Ripple pushed back, claiming that the SEC failed to provide certainty for digital assets for a decade before going after Ripple. It questioned why the SEC chose to pursue a case against Ripple and not the somewhat-similar Ethereum.
Ripple’s legal defense may have gotten an assist from Empower Oversight Whistleblowers & Research when it pressed the SEC for documents describing William Hinman’s relationship with a law firm with close ties to the Enterprise Ethereum Alliance.
While working for the SEC as the chief of its corporate finance department, Hinman expressed his opinion that Ethereum was not a security in a June 2018 speech. However, Empower Oversight alleges that the financial stake he had with the law firm in question, Simpson Thacher & Bartlett LLP, amounted to a conflict of interest.
Hinman had been warned about his association with Simpson Thacher & Bartlett in an email exchange with the SEC’s ethics office. He had promised to divest when he started work at the SEC so he could take advantage of tax breaks. However, he did not. When he left the SEC, he went back to Simpson Thacher & Bartlett, where he currently serves as a senior advisor.
Ripple’s legal defense team became interested in this alleged conflict of interest. Like, very interested. A bit of legal wrangling and it convinced the presiding judge, Analisa Torres, to override the SEC’s objections and order it to turn over the documents on Hinman and his relationship with Simpson Thacher & Bartlett.
A victory for Ripple is by no means a done deal even with the new documents in hand. Some expert observers opined that Judge Torres could make a ruling on or before November 15 if the SEC and Ripple don’t settle first. (Big “if” at this point.)
XRP holders are basically betting that Ripple can win this case. The crypto industry could reasonably hold its breath as it waits for a final outcome.
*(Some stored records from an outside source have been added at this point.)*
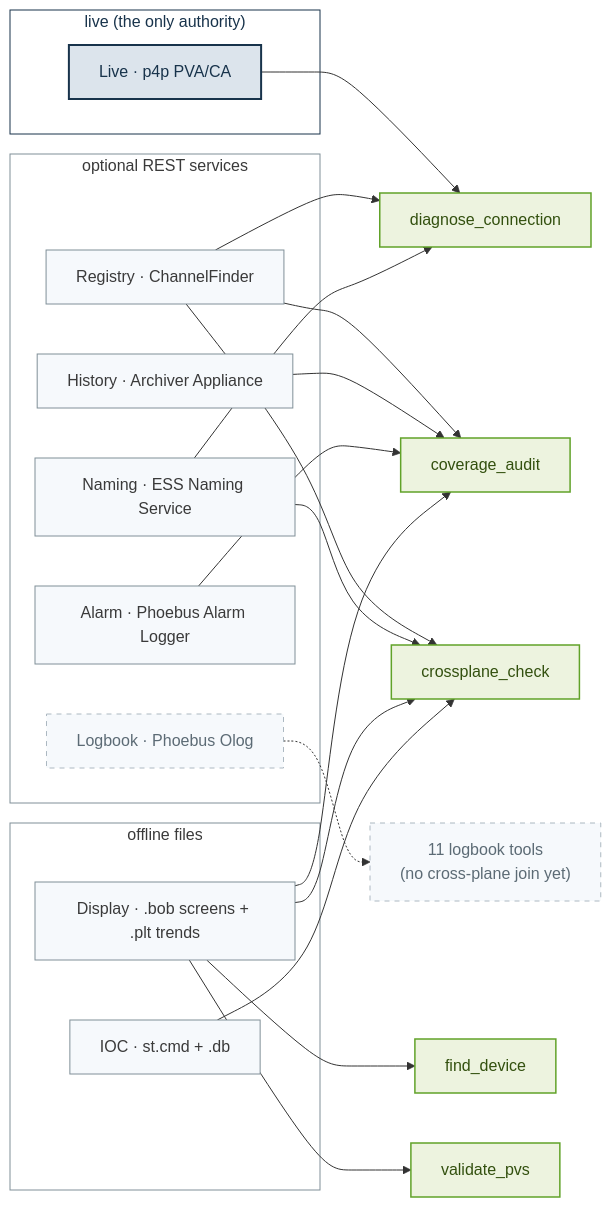
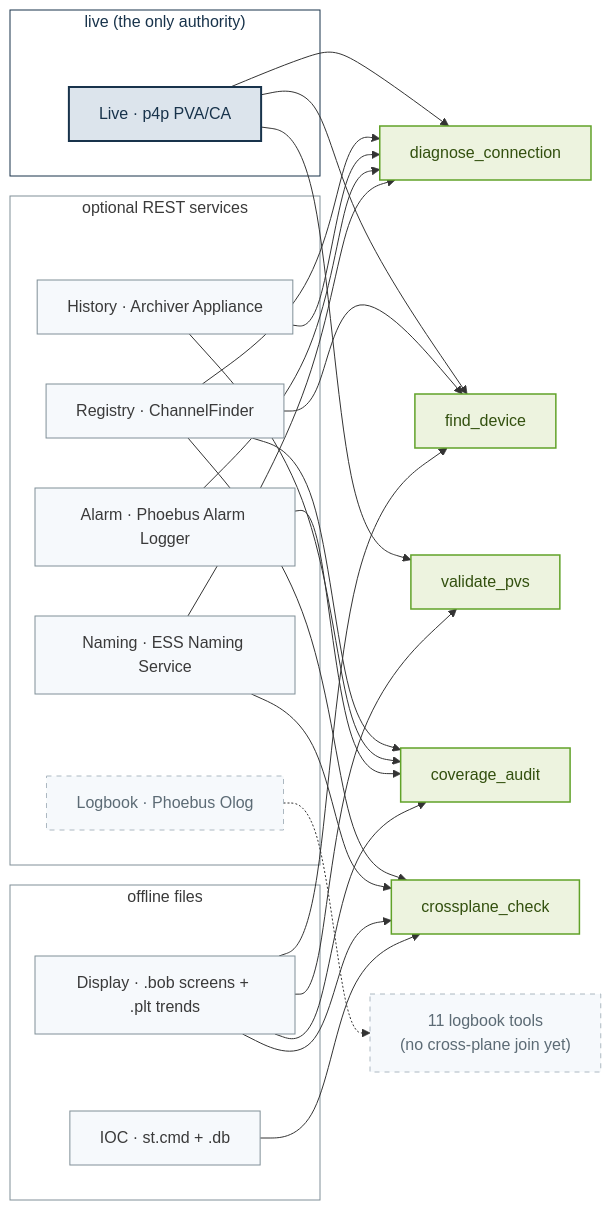
One commit to epicDirk/EPICS-MCP changed the second of 2 diagrams in ARCHITECTURE.md. Above: the diagram before and after it, drawn with Mermaid. The commit also changed other lines of this file and 1 other file, not shown here.

````diff
--- a/ARCHITECTURE.md
+++ b/ARCHITECTURE.md
@@ -51,44 +56,44 @@
 ```mermaid
 graph LR
     subgraph liveplane["live (the only authority)"]
       live["Live · p4p PVA/CA"]
     end
     subgraph rest["optional REST services"]
       cf["Registry · ChannelFinder"]
       arch["History · Archiver Appliance"]
       alarm["Alarm · Phoebus Alarm Logger"]
       naming["Naming · ESS Naming Service"]
       olog["Logbook · Phoebus Olog"]
     end
     subgraph files["offline files"]
       disp["Display · .bob screens + .plt trends"]
       ioc["IOC · st.cmd + .db"]
     end
 
-    live --> diag[diagnose_connection]
-    cf --> diag & cov[coverage_audit] & xp[crossplane_check]
-    arch --> cov
-    alarm --> cov
+    live --> diag[diagnose_connection] & fd[find_device] & val[validate_pvs]
+    cf --> diag & cov[coverage_audit] & xp[crossplane_check] & fd
+    arch --> cov & diag
+    alarm --> cov & diag
     naming --> diag & xp
-    disp --> cov & xp & fd[find_device] & val[validate_pvs]
+    disp --> cov & xp & fd & val
     ioc --> xp
     olog -.-> logtools["11 logbook tools<br/>(no cross-plane join yet)"]
 
     %% Same EPICS palette. Navy marks the one authoritative plane, green the analyses that
     %% consume the planes, grey the explanatory ones, dashed grey the join that does not exist.
     classDef authority fill:#DCE4EC,stroke:#18334B,stroke-width:2px,color:#18334B
     classDef plane fill:#F6F9FC,stroke:#808F98,stroke-width:1px,color:#3A3A3A
     classDef analysis fill:#EDF3DF,stroke:#61A229,stroke-width:1.5px,color:#33500F
     %% The "muted" signal lives in the dashed stroke, NOT in washed-out text: #808F98 on this fill
     %% measures 3.15:1, below WCAG AA. #5C6B75 is the same blue-grey, darkened to 5.21:1.
     classDef gap fill:#F6F9FC,stroke:#ACB8C1,stroke-width:1px,color:#5C6B75,stroke-dasharray: 5 5
 
     class live authority
     class cf,arch,alarm,naming,disp,ioc plane
     class diag,cov,xp,fd,val analysis
     class olog,logtools gap
 
     style liveplane fill:#FFFFFF,stroke:#18334B,stroke-width:1px,color:#18334B
     style rest fill:#FFFFFF,stroke:#808F98,stroke-width:1px,color:#3A3A3A
     style files fill:#FFFFFF,stroke:#808F98,stroke-width:1px,color:#3A3A3A
 ```
````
If the court system rules in favor of Ripple, the SEC may have to rethink its “regulation by enforcement” approach to digital assets and maybe doing a little housecleaning when it comes to conflicts of interest.
It may be doubtful how much of an influence Coinbase’s amicus brief will be. However, its filing indicates that eyes are still on SEC vs. Ripple.